On the importance of genre –
February 25th, 2013
Which I know has been DONE TO DEATH as a topic, but
a) I like this post on genre over at Omnivoracious, and
b) As it happens, I was recently, for no reason in particular, trying to sort out all the different SFF subgenres that exist. (What? Pointless hobbies can be fun, too!)
I particularly liked this bit from the Omnivoracious post:
Genre Helps Discoverability
This hankering for a certain kind of thing, which afflicts books as well as food, makes discoverability key. And that? Is where genre is a Viking. I mean, could you imagine if all food looked exactly the same on the outside? Every piece a spherical white blob with absolutely no identifying marks? And the only thing you know is that some taste like kimchi and others like bananas foster—but there are no ways to know which are which? Yeah. That would give a whole new meaning to the profession of “food tasters.”
Hah! That is such a fun analogy! It’s a bit like the Harry Potter any-flavor beans, only for all food — scary thought!
And the take-home message from the Omnivoracious post, also nicely put:

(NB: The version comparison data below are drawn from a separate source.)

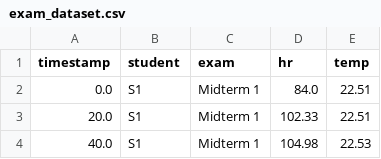
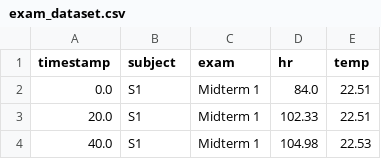
Before and after one commit to DevKlim/cognitive-waveform, a CSV file: data/exam_dataset.csv, drawn as a sheet; only a part is shown.

```diff
--- a/data/exam_dataset.csv
+++ b/data/exam_dataset.csv
@@ -1,2 +1,2 @@
-timestamp,student,exam,hr,temp
+timestamp,subject,exam,hr,temp
 0.0,S1,Midterm 1,84.0,22.51
```
Also changed, not shown: 19 other files.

Genre was never intended to be used as how-to guidelines, or enforced as stringent limitations (sorry, can’t publish your story: needs more elves!). It’s really just to help readers identify books they might like. But, as harsh as that sounds, this is really awesome news. It means that you have a ton of available space to explore with innovative characters, your own unique writing style, and whatever crazy plots you dreamed up but haven’t seen yet.
So — if you were going to try to describe what genre your newly completed manuscript falls into, what would you say? I mean, you could say: It’s like Patrick Lee’s THE BREACH meets THE GIRL WITH THE DRAGON TATOO, and that would certainly give us a startling but fairly precise idea of what your book is like, or what you hope it’s like. And the idea it would give us is: a thriller with at least one uber-competent main character and with SF and mystery elements.
Which is to say, we would be pegging your manuscript by genre.
So: subgenres. Here are the ones I came up with. I think I got them ALL. Maybe.
Epic fantasy (old style: Tolkien; modern: GRR Martin)
Heroic fantasy / sword-and-sorcery (Fritz Leiber)
High fantasy (The Deed of Paksenarrion by Elizabeth Moon)
Lyrical fantasy (Patricia McKillip, for example; and MAN are people overusing the term “lyrical” these days; PANTOMIME by Laura Lam got described as “lyrical” and it is not.)
Contemporary fantasy (Wide Open by Deb Coates)
Urban fantasy (everything, these days)
Paranormal (everything else these days)
Magical Realism (The Girl Who Chased The Moon by Sarah Addison Allen)
Fairytale (The Princess Curse by Merrie Haskell)
Supernatural fantasy (I have Dean Koontz’s Odd Thomas series in mind here, not sure if it’s a good example, though.)
Gothic fantasy (which to me means castles and haunted forests and dead wives in walled-up rooms and, you know, Gothic.)
Historical fantasy (Lord of the Two Lands by Judith Tarr)
Alternate history (SM Stirling)
Gaslamp fantasy (Girl Genius by Phil and Kaja Foglio)
Steampunk (Airborn by Kenneth Oppel)
Dark fantasy (The Iron Dragon’s Daughter by Michael Swanwick)
Lovecraftian (not my thing, but does it need an example? I mean, Lovecraft.)
Slipstream (where fantasy meets literary; I’ve heard The Lovely Bones by Alice Sebold described as Slipstream, but I don’t know that I agree. I think maybe Slipstream might be a term used by people who like the literary genre to describe fantasy they actually like, because they don’t want to admit it’s fantasy? That’s just a guess.)
Science fantasy (The Warlock in Spite of Himself by Christopher Stasheff)
Hard science fiction (Kim Stanley Robinson)
Space Opera (Lois McMaster Bujold)
Military science fiction (The Valor series by Tonya Huff)
Cyberpunk (Snow Crash by Neal Stevenson)
Psychological science fiction (The Speed of Dark by Elizabeth Moon)
Sociological science fiction (The Foreigner series by CJ Cherryh)
First contact science fiction (The Demu trilogy by FM Busby)
Alien invasion (And All The Stars by Andrea Host)
Post-apocalyptic (Alas Babylon by Pat Frank)
Dystopia (everything other than paranormal and urban fantasy, it seems like)
Time Travel (my favorite recently is Pathfinder by Orson Scott Card)
How about it? Anything I obviously missed?
Posted in: Blog by Rachel on February 25th, 2013